• [What you are asked to do]
Check every line below for the word "https" and copy each one that has it.

[Revision comparison data]
[Start of section]

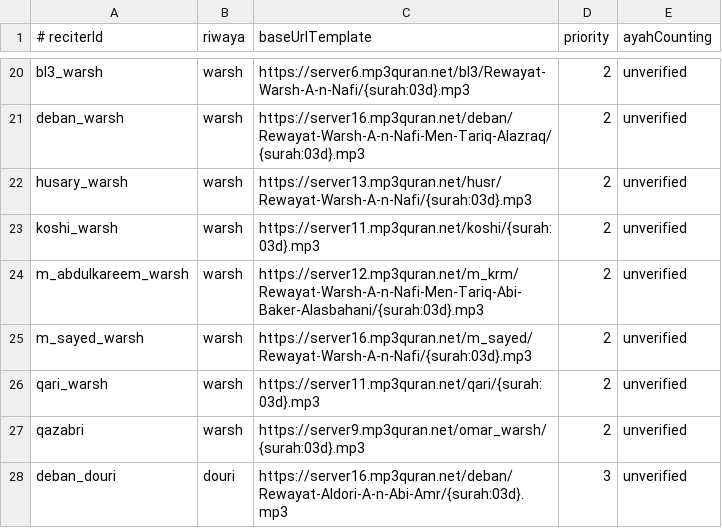
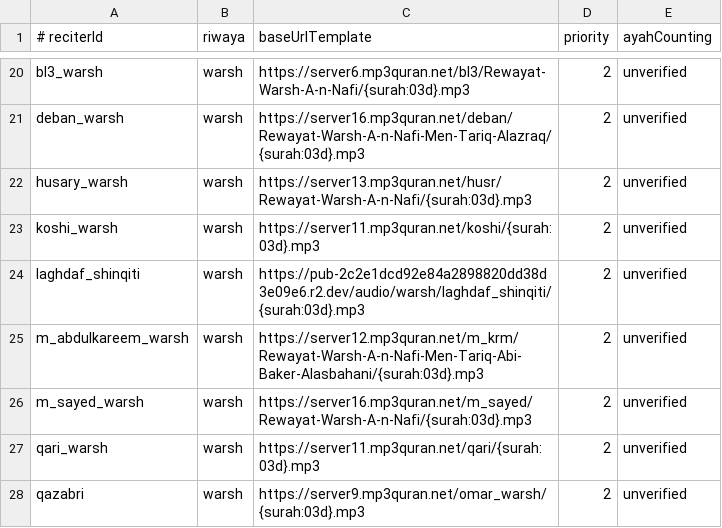
Before and after one commit to mwqwf/rafiq-align-ci, a TSV file: tools/cloud/reciters.tsv, drawn as a sheet; only a part is shown, gaps mark what is left out; the shorter side is filled out with more unchanged rows.

Commit message:
فهرسة: قالبُ صوت laghdaf_shinqiti في reciters.tsv + ترويسة UA في openers_scan
- سقطت بوابةُ المطالع (34085127650) في 55ث بـ«لا قالب صوتٍ لـlaghdaf_shinqiti
  في reciters.tsv — لا فحص بلا مصدر». والحارسُ محقّ (لا تخمينَ في القوالب)،
  فأُخذ القالبُ من الكتالوج حرفاً: base = …/audio/warsh/laghdaf_shinqiti/
  وتُحقّق بـHEAD مقيس: 001=713,802 · 003=76,018,762 · 114=512,346 · 071=404.
- و`openers_scan.fetch_head` كان ينادي بلا User-Agent، و`r2.dev` يردّ 403
  لـPython-urllib — أُصلحت `common.py` وحدها أمسِ فبقي هذا الملفّ يسقط.

```diff
--- a/tools/cloud/reciters.tsv
+++ b/tools/cloud/reciters.tsv
@@ -23,2 +23,3 @@ husary_warsh	warsh	https://server13.mp3quran.net/husr/Rewayat-Warsh-A-n-Nafi/{su
 koshi_warsh	warsh	https://server11.mp3quran.net/koshi/{surah:03d}.mp3	2	unverified
+laghdaf_shinqiti	warsh	https://pub-2c2e1dcd92e84a2898820dd38d3e09e6.r2.dev/audio/warsh/laghdaf_shinqiti/{surah:03d}.mp3	2	unverified
 m_abdulkareem_warsh	warsh	https://server12.mp3quran.net/m_krm/Rewayat-Warsh-A-n-Nafi-Men-Tariq-Abi-Baker-Alasbahani/{surah:03d}.mp3	2	unverified
```
Also changed, not shown: 1 other file.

[End of section]

• [Response to this task]
@@ -23,2 +23,3 @@ husary_warsh	warsh	https://server13.mp3quran.net/husr/Rewayat-Warsh-A-n-Nafi/{su
 koshi_warsh	warsh	https://server11.mp3quran.net/koshi/{surah:03d}.mp3	2	unverified
+laghdaf_shinqiti	warsh	https://pub-2c2e1dcd92e84a2898820dd38d3e09e6.r2.dev/audio/warsh/laghdaf_shinqiti/{surah:03d}.mp3	2	unverified
 m_abdulkareem_warsh	warsh	https://server12.mp3quran.net/m_krm/Rewayat-Warsh-A-n-Nafi-Men-Tariq-Abi-Baker-Alasbahani/{surah:03d}.mp3	2	unverified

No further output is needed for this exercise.